In basics a terrace is an outdoor space where one can enjoy the wheater. If necessary there is only a parasol for sun and rain protection, but there is no obstruction between the visitor and the view. A glass roof or wintergarden would to much become a building, create a feeling being inside a structure and would also appear as an extension of the building, damaging the ancient character.

The solution was to create abstract parasols. 12 Circles in divers diameters are placed randomly on the terrace. Where the circles touch they melt together, where not, the open spaces between circles are filled in with glass. With the circular parasol shape, the feeling of being in an outdoor environment on a terrace, remains. The same shape makes sure the covering appears as a separate almost temporary element, leaving the ancient building untouched.

The top and edge of the parasols are made in rusted steel, seeking harmony with the ancient building and the natural environment. The white painted steel columns and ceiling create an open and light outdoor atmosphere under the parasols. Transparant sliding curtains can be hung easily in colder periods but always stay open. When the mistralwinds suddenly appears the whole covering can be closed in a couple of minutes.

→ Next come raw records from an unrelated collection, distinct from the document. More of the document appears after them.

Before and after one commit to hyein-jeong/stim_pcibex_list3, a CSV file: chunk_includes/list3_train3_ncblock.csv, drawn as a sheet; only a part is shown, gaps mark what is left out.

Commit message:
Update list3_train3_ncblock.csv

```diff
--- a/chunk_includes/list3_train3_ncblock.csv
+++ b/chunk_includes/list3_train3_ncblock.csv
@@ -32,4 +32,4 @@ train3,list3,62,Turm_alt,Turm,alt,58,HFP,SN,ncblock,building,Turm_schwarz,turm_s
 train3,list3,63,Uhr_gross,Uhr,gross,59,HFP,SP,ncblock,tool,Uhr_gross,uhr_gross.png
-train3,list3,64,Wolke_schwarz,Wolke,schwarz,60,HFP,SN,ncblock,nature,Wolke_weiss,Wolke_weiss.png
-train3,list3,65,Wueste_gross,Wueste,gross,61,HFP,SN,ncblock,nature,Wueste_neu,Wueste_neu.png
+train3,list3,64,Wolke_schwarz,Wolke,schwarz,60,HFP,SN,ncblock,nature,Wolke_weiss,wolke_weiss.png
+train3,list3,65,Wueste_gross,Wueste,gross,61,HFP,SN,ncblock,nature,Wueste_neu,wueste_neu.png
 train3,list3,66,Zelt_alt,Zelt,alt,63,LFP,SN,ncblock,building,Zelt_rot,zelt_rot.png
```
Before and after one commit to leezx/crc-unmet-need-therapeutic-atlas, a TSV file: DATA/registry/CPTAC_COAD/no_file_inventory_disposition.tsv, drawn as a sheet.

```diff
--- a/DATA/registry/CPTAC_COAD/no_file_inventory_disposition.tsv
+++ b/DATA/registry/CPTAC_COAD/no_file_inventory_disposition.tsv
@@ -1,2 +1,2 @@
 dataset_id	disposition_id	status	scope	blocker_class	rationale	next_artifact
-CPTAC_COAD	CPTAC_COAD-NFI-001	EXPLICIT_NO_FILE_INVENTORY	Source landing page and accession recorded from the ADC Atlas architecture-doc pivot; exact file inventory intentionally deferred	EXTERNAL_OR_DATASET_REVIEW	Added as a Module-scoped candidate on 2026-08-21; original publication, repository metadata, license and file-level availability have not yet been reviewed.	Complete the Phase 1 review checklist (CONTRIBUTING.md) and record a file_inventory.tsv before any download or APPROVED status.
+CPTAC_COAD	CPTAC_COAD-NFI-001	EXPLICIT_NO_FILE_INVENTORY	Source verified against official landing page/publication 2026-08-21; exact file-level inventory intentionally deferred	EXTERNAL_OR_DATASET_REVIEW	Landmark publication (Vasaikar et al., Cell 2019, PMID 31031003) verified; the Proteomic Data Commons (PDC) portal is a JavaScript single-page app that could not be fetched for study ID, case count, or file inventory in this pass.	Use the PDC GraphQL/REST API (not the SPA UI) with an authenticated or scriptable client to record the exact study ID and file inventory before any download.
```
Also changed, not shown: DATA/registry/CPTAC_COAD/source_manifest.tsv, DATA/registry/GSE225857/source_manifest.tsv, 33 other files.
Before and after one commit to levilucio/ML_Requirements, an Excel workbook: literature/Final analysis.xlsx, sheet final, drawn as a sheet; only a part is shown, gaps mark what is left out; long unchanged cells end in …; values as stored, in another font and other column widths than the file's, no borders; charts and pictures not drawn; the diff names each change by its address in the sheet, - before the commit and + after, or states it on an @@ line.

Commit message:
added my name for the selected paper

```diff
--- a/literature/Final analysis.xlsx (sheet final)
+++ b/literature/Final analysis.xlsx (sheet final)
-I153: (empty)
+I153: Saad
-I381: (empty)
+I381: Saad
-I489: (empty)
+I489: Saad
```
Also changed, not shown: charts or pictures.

Round and square marble tables and two white leather lounge couches create different seating facilities. Under one parasol a circular outdoor bar is placed. The restaurant now has his own name: Margarit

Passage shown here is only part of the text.